Duty has called me away from the rigors of chronicling the A's efforts to field the most promising 70-win team in the Bay Area this coming season. So I wasn't at the keyboard when this headline in the San Francisco Chronicle'sA's blog brought a momentary burst of joy in an otherwise long, cold winter:
Part of third deck being reopened
What's that you say? Parts of the third-deck -- encased in tarpaulin since the 2006 season, when Lew Wolff decided to teach us all a lesson in artificial scarcity -- are going to get untarped? For real?
O, frabjuous day! I have always hated the tarps -- hated them for giving the home park a bush-league look-and-feel, hated them for exiling those of us who take advantage of $2 Wednesdays to seats somewhere just beyond Mount Diablo, and hated them most of all for taking perfectly practical seats out of circulation. There's nothing wrong with the seats in sections 316 through 318 -- they are right behind home plate, affording the frugal patron a wonderful view of the entire field of the play as the ball leaves the bat. For the budget-conscious fan, it's the best seat in the house -- or at least it would be, if there weren't currently a tarp obscuring the view.
But if the Chronicle is to be believed -- and I have never, ever known a major metropolitan daily to mislead anyone -- then our national tarp-themed nightmare will soon be over. And perhaps, my beloved sections 316 through 318 may be the ones that wind up back in play.
Three sections of the third deck will be reopened this year...
Hooray! I'm sure the story will only get even better from this point!
...as "All-You-Can-Eat" seats.
Never mind then.
The facts of the matter are these: Yes, sections 316 through 318 will be untarped. But, instead of costing about the same as a bleacher seat as they did in days of yore, the third-deck seats will now go for $35. That will not only give you a seat in the stadium, it will also entitle you to engorge yourself one all the hot dogs, nachos, peanuts, popcorn, ice cream and soda pops. (Tickets for premium games will rise to $38 -- presumably, that won't mean a corresponding rise in the quality of the concessions.)
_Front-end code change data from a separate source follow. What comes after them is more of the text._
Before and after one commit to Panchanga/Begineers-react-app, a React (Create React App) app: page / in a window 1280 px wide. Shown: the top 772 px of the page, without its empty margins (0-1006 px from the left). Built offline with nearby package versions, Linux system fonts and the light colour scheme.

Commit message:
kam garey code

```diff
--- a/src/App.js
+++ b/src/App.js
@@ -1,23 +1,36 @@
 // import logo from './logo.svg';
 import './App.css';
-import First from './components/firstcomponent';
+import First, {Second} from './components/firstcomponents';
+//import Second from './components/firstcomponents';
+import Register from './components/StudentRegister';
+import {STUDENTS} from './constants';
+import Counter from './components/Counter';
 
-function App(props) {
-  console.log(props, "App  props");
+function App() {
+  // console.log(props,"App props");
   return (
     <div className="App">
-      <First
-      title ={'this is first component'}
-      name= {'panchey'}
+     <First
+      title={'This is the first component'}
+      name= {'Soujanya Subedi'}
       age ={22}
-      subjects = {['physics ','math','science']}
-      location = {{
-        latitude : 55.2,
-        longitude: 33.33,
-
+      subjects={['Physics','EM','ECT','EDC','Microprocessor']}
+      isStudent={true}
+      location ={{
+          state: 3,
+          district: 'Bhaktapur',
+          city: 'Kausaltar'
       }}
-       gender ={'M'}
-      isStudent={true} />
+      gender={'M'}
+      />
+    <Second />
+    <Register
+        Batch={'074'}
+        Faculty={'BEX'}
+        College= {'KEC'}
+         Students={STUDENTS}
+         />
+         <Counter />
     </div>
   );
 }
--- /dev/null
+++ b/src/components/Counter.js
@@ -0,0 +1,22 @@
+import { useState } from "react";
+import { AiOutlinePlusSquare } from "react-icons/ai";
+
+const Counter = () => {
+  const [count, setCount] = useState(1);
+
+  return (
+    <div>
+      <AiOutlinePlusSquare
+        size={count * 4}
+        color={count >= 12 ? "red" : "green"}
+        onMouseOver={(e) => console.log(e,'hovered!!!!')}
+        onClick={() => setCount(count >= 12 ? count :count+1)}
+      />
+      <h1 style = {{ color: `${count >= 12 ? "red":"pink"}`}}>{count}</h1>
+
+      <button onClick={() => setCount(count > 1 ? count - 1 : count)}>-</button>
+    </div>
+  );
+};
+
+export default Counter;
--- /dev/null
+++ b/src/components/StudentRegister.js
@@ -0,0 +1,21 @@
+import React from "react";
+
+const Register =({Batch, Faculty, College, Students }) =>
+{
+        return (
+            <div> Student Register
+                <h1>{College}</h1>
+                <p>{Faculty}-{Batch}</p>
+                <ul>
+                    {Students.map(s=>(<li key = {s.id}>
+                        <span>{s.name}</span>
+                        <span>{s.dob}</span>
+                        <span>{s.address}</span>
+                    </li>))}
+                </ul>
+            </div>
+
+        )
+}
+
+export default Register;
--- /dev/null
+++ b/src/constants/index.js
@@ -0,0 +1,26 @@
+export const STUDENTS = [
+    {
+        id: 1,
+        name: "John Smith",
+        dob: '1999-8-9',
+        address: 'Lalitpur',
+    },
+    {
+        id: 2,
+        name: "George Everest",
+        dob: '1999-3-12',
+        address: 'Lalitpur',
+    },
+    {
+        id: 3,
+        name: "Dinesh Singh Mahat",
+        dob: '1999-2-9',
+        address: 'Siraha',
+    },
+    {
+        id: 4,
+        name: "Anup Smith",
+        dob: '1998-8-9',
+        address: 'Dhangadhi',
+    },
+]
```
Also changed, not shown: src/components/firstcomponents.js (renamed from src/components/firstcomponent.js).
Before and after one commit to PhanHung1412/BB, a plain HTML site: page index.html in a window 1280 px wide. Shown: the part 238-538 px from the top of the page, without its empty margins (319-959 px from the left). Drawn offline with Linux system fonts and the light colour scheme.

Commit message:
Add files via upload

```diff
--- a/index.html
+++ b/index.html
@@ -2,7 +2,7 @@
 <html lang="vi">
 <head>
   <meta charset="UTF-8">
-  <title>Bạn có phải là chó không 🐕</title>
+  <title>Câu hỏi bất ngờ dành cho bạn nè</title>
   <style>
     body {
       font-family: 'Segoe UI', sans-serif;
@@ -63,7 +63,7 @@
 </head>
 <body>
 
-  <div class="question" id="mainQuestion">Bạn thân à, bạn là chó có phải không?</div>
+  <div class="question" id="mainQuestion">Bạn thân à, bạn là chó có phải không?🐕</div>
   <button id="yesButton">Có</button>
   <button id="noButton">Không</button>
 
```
Clearly, the A's are trying to imitate the success of the Los Angeles Dodgers who have turned the right-field pavilion seats at their stadium into an all-you-can-eat mecca, who've found there's a buck to be made by encouraging gluttony and poo-pooing self-restraint. And I guess I can't really fault the A's for wanting to do likewise.
You wouldn't know it from looking at me, but I'm not much of a buffet guy. I'd rather eat a limited amount of food I enjoy then have a bottomless plate of mediocre stuff I'm eating because it's there. Still, even if the all-you-can-eat aspect of the third-deck doesn't appeal to me, might I be tempted to pay $35 just to enjoy the view from seats in a section where I've had so many pleasant memories? Would I still be able to enjoy the game over the sounds of slurping and munching and gastro-intestinal distress? Would I mind if my view of the field of play was occasionally obscured by the steady stream of patrons shuffling by to get their third helping of nachos? Could I still enjoy an exciting evening of A's baseball if I were occasionally distracted by the people around me arguing over who could eat more hot dogs in a half-inning and sobbing in agony as they try to unhinge their jaws to scarf down more sausages? And would it be worth it the hassle of getting to me seat, as I work my way past the mass of humanity jostling for their turn to suckle the soda dispenser like a newborn calf at its mother's teat?
Yeah. I think I'll pass.
But perhaps I'm being unfair. In the interest of seeing just how well this All-You-Can-Eat third deck might play out, I've commissioned an artist's rendering of Lew Wolff's high-in-cholesterol vision of paradise.
As you can see, the third-deck has become overrun by an army of over-sized Grimaces. Lured to third-deck by the promise of unlimited snacking, they've found the selection of hot dogs and nachos to be unsatisfying. And so, they have eaten the other paying customers. As this photo is being taken, the Grimaces are voting on a proposal to shimmy down into the Bill King Broadcast booth and devour Ken Korach as he delivers the play-by-play. Chillingly, the vote is unanimous, so it's only a matter of time before poor Mr. Korach meets his maker in the belly of some rapacious Grimace. Hopefully, Ray Fosse's screams for help will alert the state militia in time so that these horrible beasts can be brought down before they force their way into the West Side Club. Once that happens, the only solution will be to nuke the site from orbit.
You see, Lew Wolff? Grimaces eating everyone in sight. You've endangered us all. I hope you're happy.